The appraisal formula for producing wells is somewhat complicated because it includes estimating annual production for 1st year wells, utilizing actual royalties for 2nd year wells, and calculating a 3 year average for older wells. The appraisal model then capitalizes that value to predict a future income stream and then discounts that future income to a present worth value. In our area the appraised value of the royalty interest usually equals 2-5 times the amount of one yearís income. The assessed value would be 60% of that amount.
The Assessorís Office has created over 5,000 new mineral accounts because of the leases being signed. The County has yet to receive a substantial increase in property tax revenue resulting from these leases because wells have not yet been drilled, gas produced and income generated to both the producer and royalty owner. If this does occur and depending on what scale, property tax revenue received from the gas industry should increase. The amount of revenue will also depend on the price of gas. It was selling for $14.50 per MCF several years ago, and is now selling fluctuating between $2.00 and $4.50 per MCF today.
Marshall County has seen over $1 billion of investment in new gas drilling, processing facilities, and pipeline networks. Additional such facilities are planned for the future according to published reports.
ASSESSOR'S OFFICE STAFF AND EXPERIENCE
|Employee||Years of Service||Job Description|
|Christopher J. Kessler||20||Assessor|
|Jim Buzzard||30||Real Estate Appraiser|
|Betty Carney||54||Office Manager|
|Larry Jefferson||25||Real Estate Office Deputy|
|Patricia Jones||8||Personal Property Deputy|
|Sherri Jones||12||Administrative Assistant|
|Jodi Patterson||4.5||Personal Property Deputy|
|Brenda Koontz||21||Assessed Minerals Deputy|
|Don Krupica||20||Real Estate Field Deputy|
|Don Schafer||20||Chief Deputy|
|Mark Schuman||20||Real Estate Field Deputy|
|Kathy Stalnaker||22||GIS Coordinator|
|Joe Twigg||19||Real Estate Field Deputy|
|Karen Zumbrunnen||21||Personal Property Deputy|
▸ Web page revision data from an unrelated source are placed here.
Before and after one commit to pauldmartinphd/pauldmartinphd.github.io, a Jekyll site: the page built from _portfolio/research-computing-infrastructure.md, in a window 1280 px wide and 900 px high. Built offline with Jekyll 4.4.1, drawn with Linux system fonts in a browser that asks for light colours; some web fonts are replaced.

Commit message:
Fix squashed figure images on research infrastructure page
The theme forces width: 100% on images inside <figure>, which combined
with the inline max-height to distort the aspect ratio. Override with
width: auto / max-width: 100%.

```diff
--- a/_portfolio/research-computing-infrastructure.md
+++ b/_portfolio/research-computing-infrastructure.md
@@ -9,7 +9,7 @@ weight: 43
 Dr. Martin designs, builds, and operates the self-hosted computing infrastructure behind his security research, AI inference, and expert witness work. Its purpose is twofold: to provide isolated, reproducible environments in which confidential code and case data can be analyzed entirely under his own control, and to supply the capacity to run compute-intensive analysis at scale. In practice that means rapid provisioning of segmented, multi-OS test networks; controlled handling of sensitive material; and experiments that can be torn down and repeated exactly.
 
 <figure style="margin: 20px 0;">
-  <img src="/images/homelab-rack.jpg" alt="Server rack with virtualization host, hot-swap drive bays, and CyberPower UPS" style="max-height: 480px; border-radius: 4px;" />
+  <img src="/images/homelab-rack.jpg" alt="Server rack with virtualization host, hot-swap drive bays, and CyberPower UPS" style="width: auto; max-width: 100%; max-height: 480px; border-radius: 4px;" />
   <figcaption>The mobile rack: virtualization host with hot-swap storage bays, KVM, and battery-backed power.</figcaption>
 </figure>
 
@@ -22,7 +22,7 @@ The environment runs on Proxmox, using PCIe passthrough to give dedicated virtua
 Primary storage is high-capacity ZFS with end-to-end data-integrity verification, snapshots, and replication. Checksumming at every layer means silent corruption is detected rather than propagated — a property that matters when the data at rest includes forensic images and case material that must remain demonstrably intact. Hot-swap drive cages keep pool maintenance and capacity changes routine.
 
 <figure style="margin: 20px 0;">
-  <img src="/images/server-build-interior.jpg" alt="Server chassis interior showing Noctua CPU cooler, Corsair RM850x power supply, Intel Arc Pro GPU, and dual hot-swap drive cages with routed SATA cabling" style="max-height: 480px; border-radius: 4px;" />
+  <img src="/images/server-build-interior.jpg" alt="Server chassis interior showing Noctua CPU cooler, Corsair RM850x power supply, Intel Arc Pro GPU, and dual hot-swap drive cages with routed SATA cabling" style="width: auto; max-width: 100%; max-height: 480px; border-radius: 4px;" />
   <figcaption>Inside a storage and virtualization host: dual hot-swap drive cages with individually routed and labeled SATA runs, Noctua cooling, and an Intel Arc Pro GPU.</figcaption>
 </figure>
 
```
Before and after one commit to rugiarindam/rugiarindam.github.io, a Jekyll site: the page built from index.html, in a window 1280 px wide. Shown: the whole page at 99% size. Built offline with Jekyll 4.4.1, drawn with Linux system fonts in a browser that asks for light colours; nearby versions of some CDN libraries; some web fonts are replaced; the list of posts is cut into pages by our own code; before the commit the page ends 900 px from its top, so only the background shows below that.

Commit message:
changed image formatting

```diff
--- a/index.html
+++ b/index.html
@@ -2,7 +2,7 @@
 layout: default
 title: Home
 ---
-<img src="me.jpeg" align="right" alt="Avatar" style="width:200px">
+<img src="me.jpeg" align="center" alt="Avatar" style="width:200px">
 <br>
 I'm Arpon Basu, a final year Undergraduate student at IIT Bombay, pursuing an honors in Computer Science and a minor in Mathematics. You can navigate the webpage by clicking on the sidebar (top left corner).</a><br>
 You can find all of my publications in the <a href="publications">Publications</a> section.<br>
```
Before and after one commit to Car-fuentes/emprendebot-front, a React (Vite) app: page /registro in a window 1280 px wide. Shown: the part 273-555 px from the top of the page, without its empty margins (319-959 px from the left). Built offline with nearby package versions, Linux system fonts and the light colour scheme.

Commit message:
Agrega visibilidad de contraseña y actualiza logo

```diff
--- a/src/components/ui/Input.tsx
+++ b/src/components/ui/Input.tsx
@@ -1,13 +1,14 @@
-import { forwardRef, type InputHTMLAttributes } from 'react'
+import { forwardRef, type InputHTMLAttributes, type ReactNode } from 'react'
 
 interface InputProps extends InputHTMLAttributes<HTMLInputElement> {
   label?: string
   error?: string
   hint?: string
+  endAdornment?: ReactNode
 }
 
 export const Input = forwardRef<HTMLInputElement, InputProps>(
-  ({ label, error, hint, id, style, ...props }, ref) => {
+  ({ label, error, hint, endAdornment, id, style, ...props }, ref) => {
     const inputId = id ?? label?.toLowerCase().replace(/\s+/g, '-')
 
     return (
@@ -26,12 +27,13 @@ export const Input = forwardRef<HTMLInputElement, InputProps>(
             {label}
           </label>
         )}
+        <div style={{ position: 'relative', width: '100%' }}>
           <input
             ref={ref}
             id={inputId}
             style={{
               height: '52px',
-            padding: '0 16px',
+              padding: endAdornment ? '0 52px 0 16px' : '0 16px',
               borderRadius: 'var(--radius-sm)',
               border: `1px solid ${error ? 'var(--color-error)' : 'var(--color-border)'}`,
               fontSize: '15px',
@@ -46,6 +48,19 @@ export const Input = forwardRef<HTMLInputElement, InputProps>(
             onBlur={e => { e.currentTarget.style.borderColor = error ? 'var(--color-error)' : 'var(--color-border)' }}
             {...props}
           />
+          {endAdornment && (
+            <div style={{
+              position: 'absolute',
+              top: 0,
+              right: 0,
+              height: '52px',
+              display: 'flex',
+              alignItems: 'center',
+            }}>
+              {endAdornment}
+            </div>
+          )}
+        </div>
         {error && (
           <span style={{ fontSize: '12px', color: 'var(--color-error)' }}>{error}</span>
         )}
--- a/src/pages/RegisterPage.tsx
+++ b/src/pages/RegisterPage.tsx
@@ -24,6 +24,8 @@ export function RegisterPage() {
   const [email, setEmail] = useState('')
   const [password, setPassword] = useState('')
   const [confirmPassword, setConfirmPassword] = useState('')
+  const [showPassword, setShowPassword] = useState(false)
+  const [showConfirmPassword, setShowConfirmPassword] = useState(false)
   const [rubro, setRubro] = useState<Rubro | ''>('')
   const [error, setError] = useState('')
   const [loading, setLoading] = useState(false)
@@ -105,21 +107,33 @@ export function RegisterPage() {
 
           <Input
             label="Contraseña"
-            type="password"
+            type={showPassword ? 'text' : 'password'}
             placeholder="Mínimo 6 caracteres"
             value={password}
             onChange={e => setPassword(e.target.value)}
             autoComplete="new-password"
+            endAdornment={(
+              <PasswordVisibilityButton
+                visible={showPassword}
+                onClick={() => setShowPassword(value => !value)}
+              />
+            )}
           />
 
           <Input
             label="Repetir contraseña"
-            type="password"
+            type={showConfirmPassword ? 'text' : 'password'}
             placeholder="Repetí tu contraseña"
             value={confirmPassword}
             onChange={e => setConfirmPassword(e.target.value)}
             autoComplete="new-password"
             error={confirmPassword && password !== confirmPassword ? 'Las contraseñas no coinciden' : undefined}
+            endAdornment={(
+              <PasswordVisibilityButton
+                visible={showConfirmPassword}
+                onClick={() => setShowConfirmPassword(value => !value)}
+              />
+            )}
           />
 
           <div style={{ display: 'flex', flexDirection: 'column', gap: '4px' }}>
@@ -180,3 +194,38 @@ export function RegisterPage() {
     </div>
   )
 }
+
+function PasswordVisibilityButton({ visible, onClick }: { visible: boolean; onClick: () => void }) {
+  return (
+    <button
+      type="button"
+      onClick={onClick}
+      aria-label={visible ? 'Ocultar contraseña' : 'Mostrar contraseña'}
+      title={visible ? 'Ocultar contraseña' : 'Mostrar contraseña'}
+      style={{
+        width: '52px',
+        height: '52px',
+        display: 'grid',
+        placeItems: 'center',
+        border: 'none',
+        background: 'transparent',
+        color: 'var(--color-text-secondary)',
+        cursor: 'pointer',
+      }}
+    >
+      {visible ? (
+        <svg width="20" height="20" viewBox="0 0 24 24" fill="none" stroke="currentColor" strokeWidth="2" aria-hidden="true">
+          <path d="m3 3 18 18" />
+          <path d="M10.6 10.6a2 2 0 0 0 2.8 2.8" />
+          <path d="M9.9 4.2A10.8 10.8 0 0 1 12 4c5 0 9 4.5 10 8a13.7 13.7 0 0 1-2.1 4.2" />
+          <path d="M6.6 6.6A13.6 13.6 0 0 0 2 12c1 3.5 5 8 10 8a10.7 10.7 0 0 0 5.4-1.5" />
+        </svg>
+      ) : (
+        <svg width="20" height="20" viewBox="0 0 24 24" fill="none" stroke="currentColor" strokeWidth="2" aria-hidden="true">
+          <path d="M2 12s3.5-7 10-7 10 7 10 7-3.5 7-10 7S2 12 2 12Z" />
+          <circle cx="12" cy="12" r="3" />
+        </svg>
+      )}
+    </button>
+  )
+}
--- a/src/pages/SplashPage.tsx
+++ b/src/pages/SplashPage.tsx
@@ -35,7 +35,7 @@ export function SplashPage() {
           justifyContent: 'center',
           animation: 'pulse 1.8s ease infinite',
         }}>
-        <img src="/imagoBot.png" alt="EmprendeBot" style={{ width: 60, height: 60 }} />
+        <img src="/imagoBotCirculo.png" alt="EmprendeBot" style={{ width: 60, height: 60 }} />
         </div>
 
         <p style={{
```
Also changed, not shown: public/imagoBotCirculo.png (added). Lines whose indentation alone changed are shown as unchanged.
|Terry McDiffitt||6 mos.||Property Transfers Deputy|
|Lindsay Jura||2 mos.||Data Entry Deputy|
|Raymond Larue||1 mo.||Out-of-State Plates Deputy|
|Amanda Lockhart||1 mo.||Out-of-State Plates Deputy|